Suited and booted, the Best Men of the title look like Tarantino's Reservoir Dogs, and you'd be forgiven for thinking that they were going to rob a bank as they step out in their finest clobber. Actually they are - but only one of them knows it. On their way to a wedding, it transpires that the groom is really the Shakespeare-spouting robber known in the press as Hamlet - and his unsuspecting mates are caught up in his criminal activities. Holed-up in a bank with a bunch of hostages, and the police, FBI and media camped outside, they gradually become local heroes. But will the getaway bus they'd bargained for lead them to freedom or straight into the sights of the trigger-happy Feds?
It all sounds very Dog Day Afternoon, and a homage to the Al Pacino classic is clearly the intention of co-writers Art Edler Brown and Tracy Fraim. Director Tamra Davis also plays up cheeky nods to movies like Speed, Butch Cassidy And The Sundance Kid, even Thelma&Louise. Yet for all this, Best Men is much more that the sum of its plagiarised parts - it's a cracking action comedy full of snappy dialogue and colourful characters.
Brad Dourif (One Flew Over The Cuckoo's Nest), steals all his scenes as a bitter Vietnam vet, but everyone in the small cast shines. Dean Cain, in his first big-screen leading role, sends up his macho Superman image by playing a gay character, while Drew Barrymore is spunky good fun as the bride who turns up in full wedding regalia.

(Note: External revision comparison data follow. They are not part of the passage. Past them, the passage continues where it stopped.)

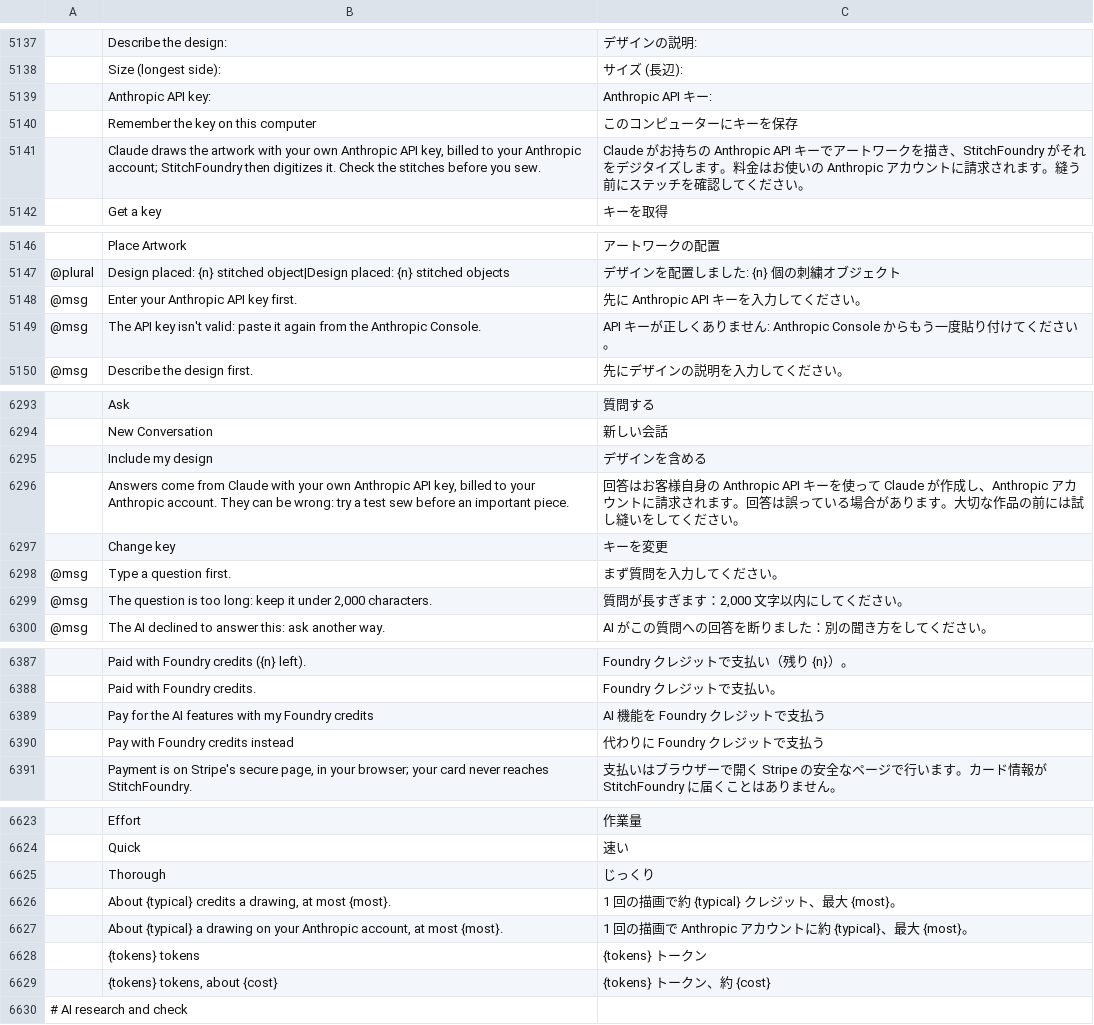
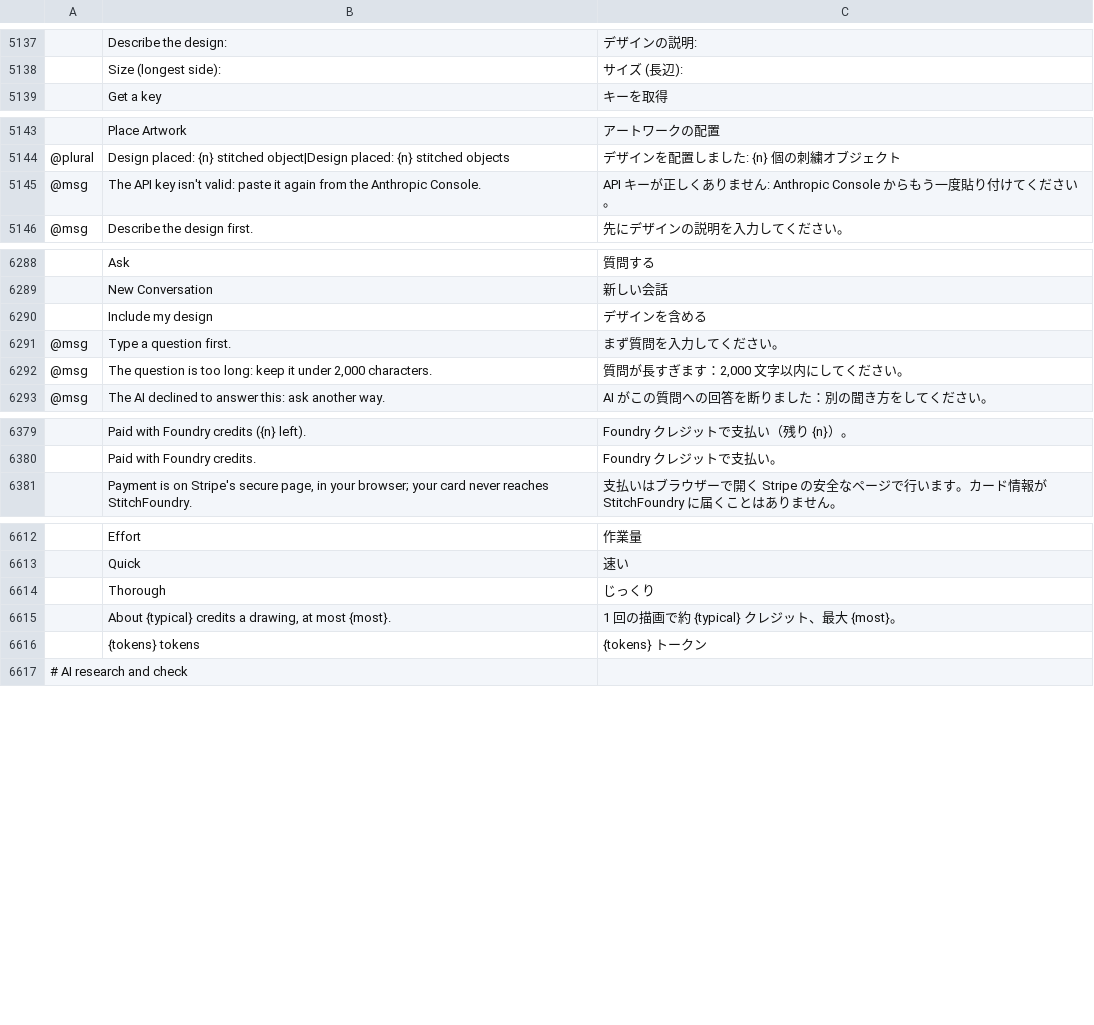
Before and after one commit to StitchFoundry/StitchFoundry, a TSV file: crates/ui-egui/src/i18n/ja.tsv, drawn as a sheet; only a part is shown, gaps mark what is left out; the diff covers the shown part only; the diff names each change by its address in the sheet, - before the commit and + after, or states it on an @@ line.

```diff
--- a/crates/ui-egui/src/i18n/ja.tsv
+++ b/crates/ui-egui/src/i18n/ja.tsv
-row 5139:  | Anthropic API key: | Anthropic API キー:
-row 5140:  | Remember the key on this computer | このコンピューターにキーを保存
-row 5141:  | Claude draws the artwork with your own Anthropic API key, billed to your Anthropic account; StitchFoundry then digitizes it. Check the stitches before you sew. | Claude がお持ちの Anthropic API キーでアートワークを描き、StitchFoundry がそれをデジタイズします。料金はお使いの Anthropic アカウントに請求されます。縫う前にステッチを確認してください。
-row 5148: @msg | Enter your Anthropic API key first. | 先に Anthropic API キーを入力してください。
-row 6296:  | Answers come from Claude with your own Anthropic API key, billed to your Anthropic account. They can be wrong: try a test sew before an important piece. | 回答はお客様自身の Anthropic API キーを使って Claude が作成し、Anthropic アカウントに請求されます。回答は誤っている場合があります。大切な作品の前には試し縫いをしてください。
-row 6297:  | Change key | キーを変更
-row 6389:  | Pay for the AI features with my Foundry credits | AI 機能を Foundry クレジットで支払う
-row 6390:  | Pay with Foundry credits instead | 代わりに Foundry クレジットで支払う
-row 6627:  | About {typical} a drawing on your Anthropic account, at most {most}. | 1 回の描画で Anthropic アカウントに約 {typical}、最大 {most}。
-row 6629:  | {tokens} tokens, about {cost} | {tokens} トークン、約 {cost}
```
Also changed, not shown: 3 removed rows elsewhere in this file, crates/ui-egui/src/i18n/bg.tsv, crates/ui-egui/src/i18n/el.tsv, 30 other files.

And good fun is the best way to describe this eccentric low-budget pic, which plays like a Tarantino wannabe on laughing gas. Blocks won't be busted by it, but its witty script and cunning little plot show that it's richer and more rewarding than many a bigger movie - and at 90 minutes, there's plenty of time for a pint and a laugh afterwards.